[ASSIGNED TASK]
What is needed here is every line of the records that includes "Kafka".
*** Opening SUPPLIED DATA ***
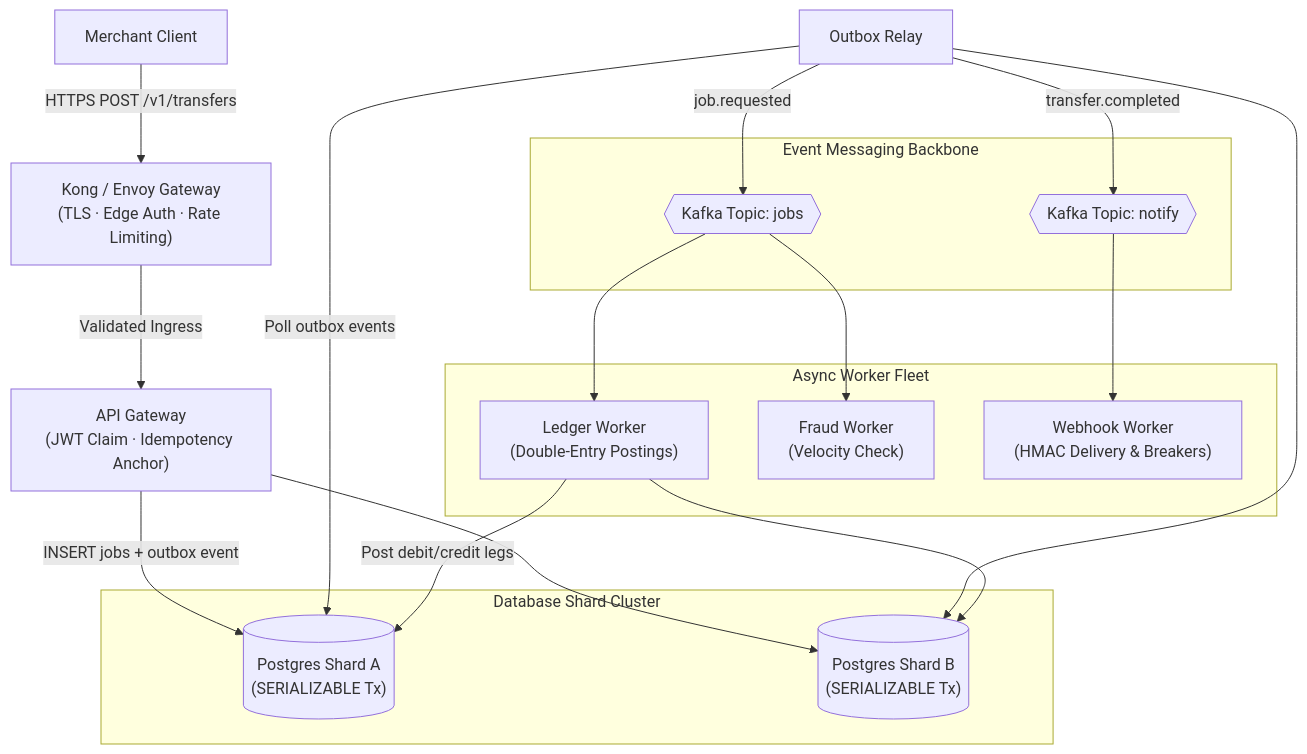
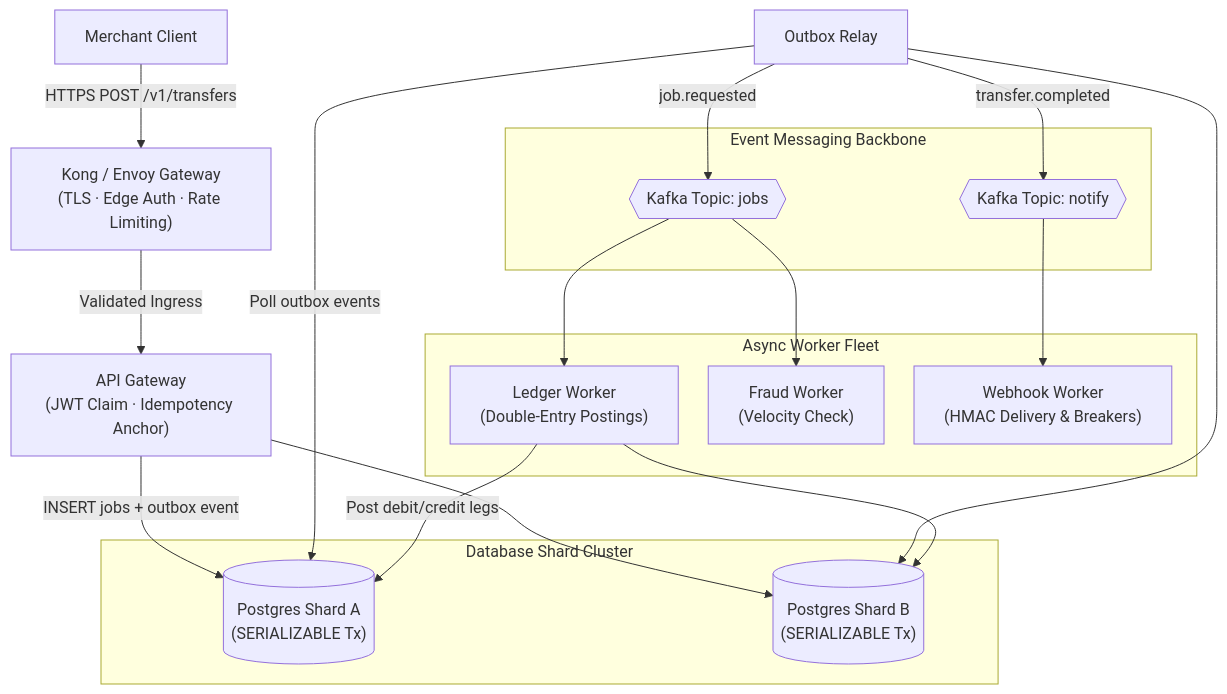
One commit to Joel-Ajayi/river-rust-queue changed the diagram in README.md. Above: the diagram before and after it, drawn with Mermaid. The commit also changed other lines of this file and 1 other file, not shown here.

Commit message:
docs: enable scrollable zoomed mermaid diagrams

````diff
--- a/README.md
+++ b/README.md
@@ -24,42 +29,43 @@
 ```mermaid
+%%{init: {"flowchart": {"useMaxWidth": true, "nodeSpacing": 30, "rankSpacing": 40}}}%%
 graph TD
   merchant["Merchant Client"]
   kong["Kong / Envoy Gateway<br/>(TLS · Edge Auth · Rate Limiting)"]
   gateway["API Gateway<br/>(JWT Claim · Idempotency Anchor)"]
 
   merchant -->|HTTPS POST /v1/transfers| kong
   kong -->|Validated Ingress| gateway
 
   subgraph Database Shard Cluster
     shardA[("Postgres Shard A<br/>(SERIALIZABLE Tx)")]
     shardB[("Postgres Shard B<br/>(SERIALIZABLE Tx)")]
   end
 
   gateway -->|"INSERT jobs + outbox event"| shardA
   gateway --> shardB
 
   relay["Outbox Relay"]
   relay -->|"Poll outbox events"| shardA
   relay --> shardB
 
   subgraph Event Messaging Backbone
     jobsTopic{{"Kafka Topic: jobs"}}
     notifyTopic{{"Kafka Topic: notify"}}
   end
 
   relay -->|job.requested| jobsTopic
   relay -->|transfer.completed| notifyTopic
 
   subgraph Async Worker Fleet
     ledgerWorker["Ledger Worker<br/>(Double-Entry Postings)"]
     fraudWorker["Fraud Worker<br/>(Velocity Check)"]
     webhookWorker["Webhook Worker<br/>(HMAC Delivery & Breakers)"]
   end
 
   jobsTopic --> ledgerWorker
   jobsTopic --> fraudWorker
   notifyTopic --> webhookWorker
 
   ledgerWorker -->|"Post debit/credit legs"| shardA
   ledgerWorker --> shardB
 ```
````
*** Closing SUPPLIED DATA ***
[OUTPUT BELOW]
     jobsTopic{{"Kafka Topic: jobs"}}
     notifyTopic{{"Kafka Topic: notify"}}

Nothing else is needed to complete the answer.